If gentle methods were a kind of music it would be slow, quiet, fine-textured, repetitive. It is appropriate to speak of the ‘music’ of methods since, in this case, gentle methods is inspired by Goethe, and his belief that knowing involved aesthetics and sentiment. We have developed these notions in various previous publications – perhaps most notably an article by Ansdell and Pavlicevic, and in our own earlier work on music and mental health and ‘slow sociology’. In this project we hope to make further departures in gentle, or ‘delicate’ empiricism….
Poetry of Departures? We (Gary and Tia) are exploring the uses of poetry in ethnographic research. This is different from writing poems ‘about’ what happens in relation to health, wellbeing, illness and care, and sharing them with audiences as a form of ‘research engagement’.
Poetry of Departures, 2 We are great believers in the adage that truth is stranger than fiction. But we also believe, along with philosopher and novelist Iris Murdoch, in the power of, ‘faint, suggestive imagery’ (Murdoch 2000: 332), that fiction can distil truth and so bring us closer to the realities of lived experience in ways that, as Murdoch says, ‘are often so much less definite than pictures’ (ibid).
On cherry picking data There are, in other words, many qualities of ‘fruit’. If we want to achieve a balanced, nuanced, realistic portrait of music in scenes of care, we probably need to try to ‘pick’ them all.

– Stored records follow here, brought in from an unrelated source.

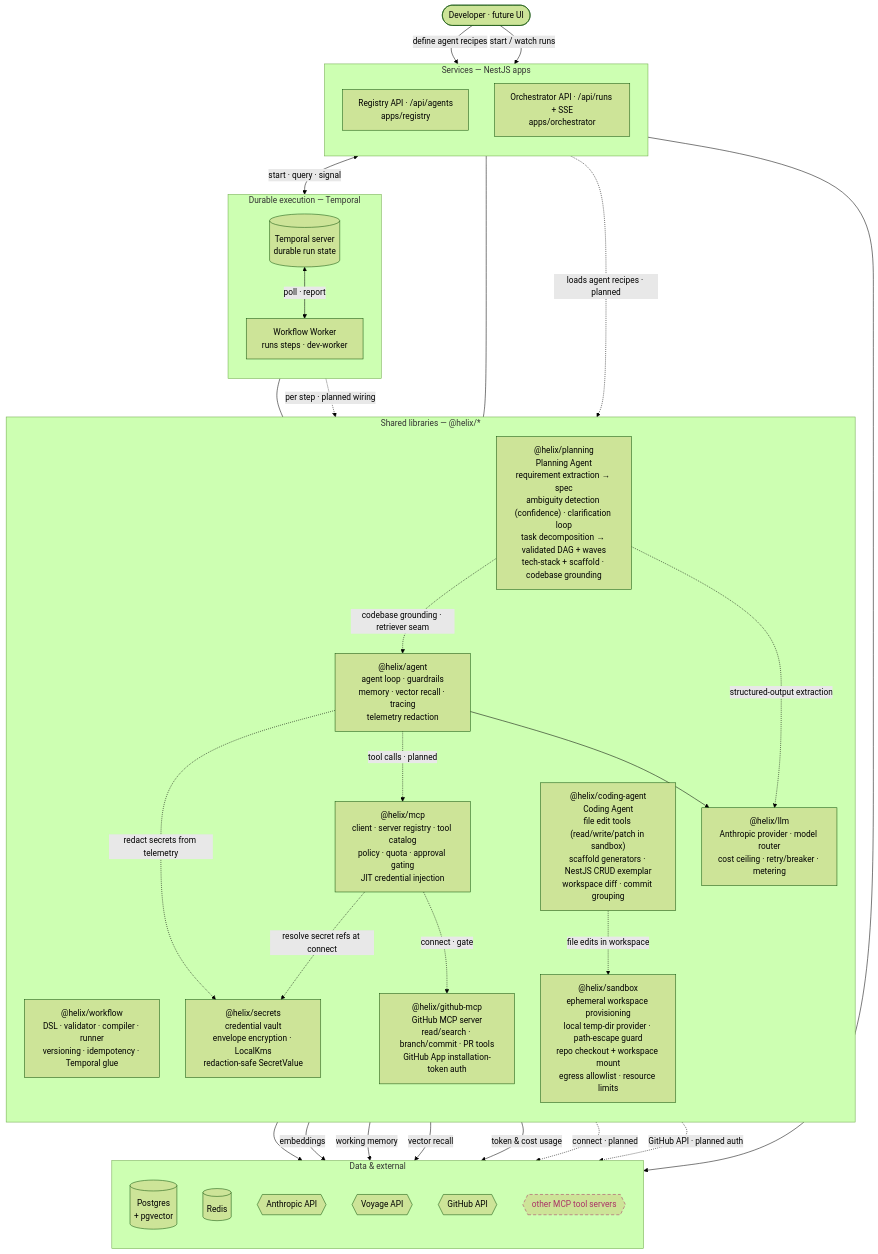
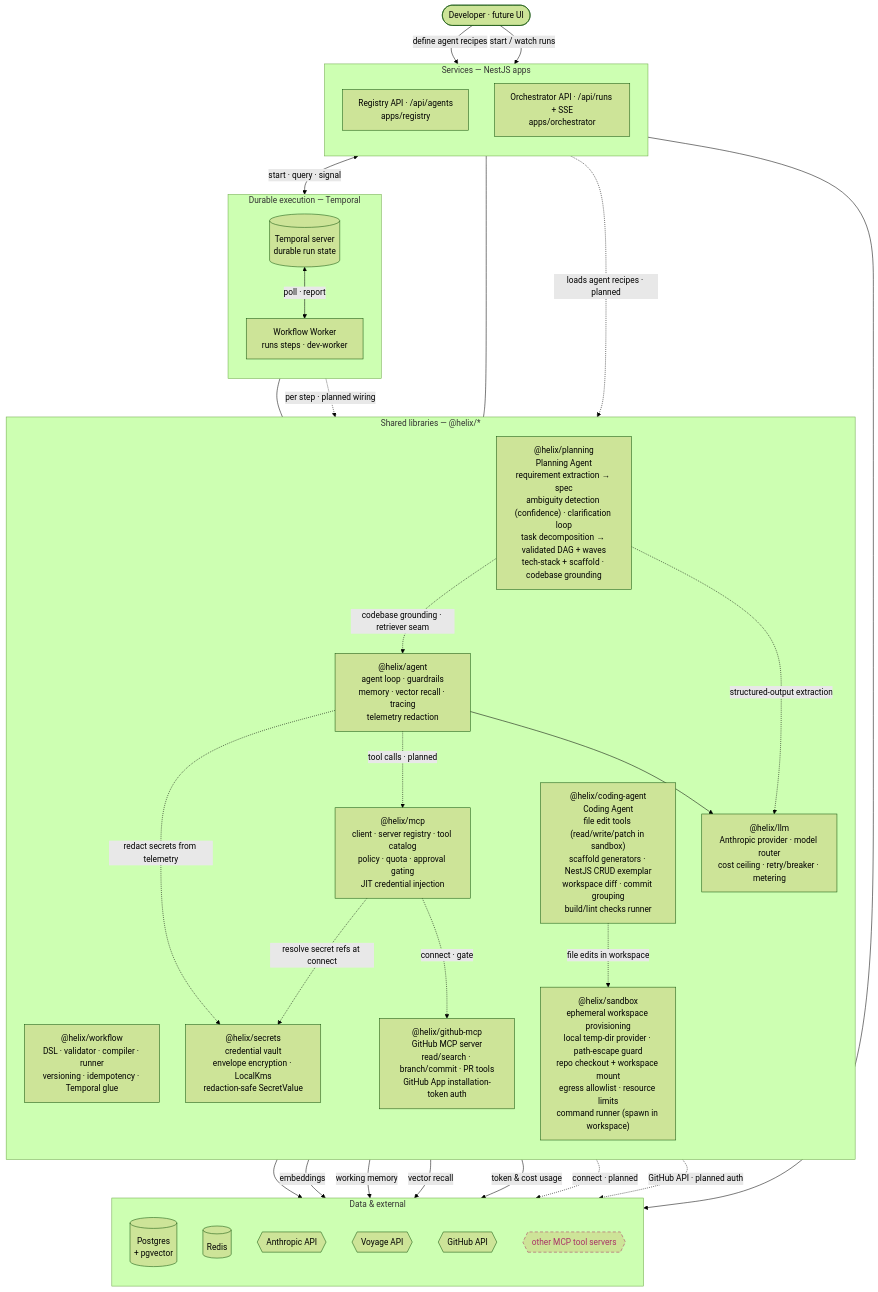
Before and after one commit to shhashhank/helix: the first of 2 diagrams in docs/ARCHITECTURE.md, drawn with Mermaid (forest theme). The commit also changed 7 other files, not shown here.

First line of the commit message:
HELIX-106: build/lint runner in sandbox (#68)

````diff
--- a/docs/ARCHITECTURE.md
+++ b/docs/ARCHITECTURE.md
@@ -16,67 +16,67 @@
 ```mermaid
 flowchart TB
   user([Developer · future UI])
 
   subgraph svc["Services — NestJS apps"]
     direction TB
     reg["Registry API · /api/agents<br/>apps/registry"]
     orc["Orchestrator API · /api/runs + SSE<br/>apps/orchestrator"]
   end
 
   subgraph dur["Durable execution — Temporal"]
     direction TB
     tmp[("Temporal server<br/>durable run state")]
     wkr["Workflow Worker<br/>runs steps · dev-worker"]
   end
 
   subgraph lib["Shared libraries — @helix/*"]
     direction TB
     wf["@helix/workflow<br/>DSL · validator · compiler · runner<br/>versioning · idempotency · Temporal glue"]
     ag["@helix/agent<br/>agent loop · guardrails<br/>memory · vector recall · tracing<br/>telemetry redaction"]
     lm["@helix/llm<br/>Anthropic provider · model router<br/>cost ceiling · retry/breaker · metering"]
     mc["@helix/mcp<br/>client · server registry · tool catalog<br/>policy · quota · approval gating<br/>JIT credential injection"]
     gh["@helix/github-mcp<br/>GitHub MCP server<br/>read/search · branch/commit · PR tools<br/>GitHub App installation-token auth"]
     sec["@helix/secrets<br/>credential vault<br/>envelope encryption · LocalKms<br/>redaction-safe SecretValue"]
     pl["@helix/planning<br/>Planning Agent<br/>requirement extraction → spec<br/>ambiguity detection (confidence) · clarification loop<br/>task decomposition → validated DAG + waves<br/>tech-stack + scaffold · codebase grounding"]
-    sbx["@helix/sandbox<br/>ephemeral workspace provisioning<br/>local temp-dir provider · path-escape guard<br/>repo checkout + workspace mount<br/>egress allowlist · resource limits"]
-    cag["@helix/coding-agent<br/>Coding Agent<br/>file edit tools (read/write/patch in sandbox)<br/>scaffold generators · NestJS CRUD exemplar<br/>workspace diff · commit grouping"]
+    sbx["@helix/sandbox<br/>ephemeral workspace provisioning<br/>local temp-dir provider · path-escape guard<br/>repo checkout + workspace mount<br/>egress allowlist · resource limits<br/>command runner (spawn in workspace)"]
+    cag["@helix/coding-agent<br/>Coding Agent<br/>file edit tools (read/write/patch in sandbox)<br/>scaffold generators · NestJS CRUD exemplar<br/>workspace diff · commit grouping<br/>build/lint checks runner"]
   end
 
   subgraph dat["Data & external"]
     direction TB
     pg[("Postgres<br/>+ pgvector")]
     rd[("Redis")]
     an{{Anthropic API}}
     vo{{Voyage API}}
     gha{{GitHub API}}
     ext{{other MCP tool servers}}
   end
 
   user -->|define agent recipes| reg
   user -->|start / watch runs| orc
   reg --> pg
   orc <-->|start · query · signal| tmp
   tmp <-->|poll · report| wkr
   wkr --- wf
   orc --- wf
   wkr -.->|per step · planned wiring| ag
   reg -.->|loads agent recipes · planned| ag
   ag --> lm
   ag -.->|tool calls · planned| mc
   lm --> an
   ag -->|embeddings| vo
   ag -->|working memory| rd
   ag -->|vector recall| pg
   lm -->|token & cost usage| pg
   mc -.->|connect · gate| gh
   mc -.->|connect · planned| ext
   mc -.->|resolve secret refs at connect| sec
   ag -.->|redact secrets from telemetry| sec
   pl -.->|structured-output extraction| lm
   pl -.->|codebase grounding · retriever seam| ag
   cag -.->|file edits in workspace| sbx
   gh -.->|GitHub API · planned auth| gha
 
   classDef planned stroke-dasharray:6 4,stroke:#a36,color:#a36;
   class ext planned;
 ```
````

We talked in the previous post about ‘cherry-picking’ – the negative term directed at researchers who are accused of selecting only the data that fits their pre-existing theory. The implication is that their nice, shiny cherries are idealised and partial data, and that a ‘complete picture’ of a phenomenon needs analytic and statistical methods that ‘process’ the ‘full data’. But what often comes out of this is an ‘average cherry’ or even cherry pulp. The unique qualities and context of the thing being researched disappear, and the ‘processed data’ becomes lifeless. Both quantitative and qualitative research often end up with colourless and tasteless data fruit, and the sense subsequently made from them becomes what Goethe called ‘grey theory’.
But there’s another way of thinking about the research process, especially for subjects where the unique and varying qualities of the particular things you’re studying are important. Here the purposive use of the best examples – exemplification – is a way to keep theory ‘green’ and useful. We suggest how strategic and imaginative ‘arranging of cherries’ can be an important and valid stage and process in qualitative and ethnographic research.
They say you really start to see things when you draw them. Recently, we’ve been experimenting with drawing, the notion of Goethe’s gentle methods always on our mind. We’ll probably never be a Rembrandt (though we are learning and improving). But the process of spending time looking, and learning to look by drawing, reminds us of why ethnographic drawing was integral to ‘classic’ anthropology and why it being revived by visual anthropologists and communication scholars today.
The Research Alliance. As part of the project outreach we’ve joined a new group of socio-musical researchers focused on advanced methods, coordinated by Jo Parsons, who is a PhD Scholar at Nordoff Robbins and also a Music Therapist working in a school setting.
The Alliance draws together ethnomusicologists, sociologists, music therapists, musicologists, performers and community musicians from universities in Canada, the UK, Iceland, Norway, Portugal and Germany. We meet online to present and discuss ‘experimental’ and ‘new’ ways to explore musical experience and activity, and new ways to produce ‘rigour’ in research. We hope at some point to feature some of those discussions in these pages. Our view was that at a time of social distancing, when we cannot travel in the physical sense to meet each other, it was a good time to ‘step out on a limb’, try to innovate, and take some risks. Tbc.
In this blog Gary and Wolfgang talk about their recent work on the Care for Music Project as ‘participatory analysis’ – a way of thinking about the research process that doesn’t lose touch with the ‘life’ of their data. They discuss the role of quasi-artistic processes such as making albums and ‘mosaics in motion’ from the data in search of a research-focused understanding that keeps in touch with the vitality and presence of the original material, and avoids ‘losing the phenomenon’ during the process of analysis.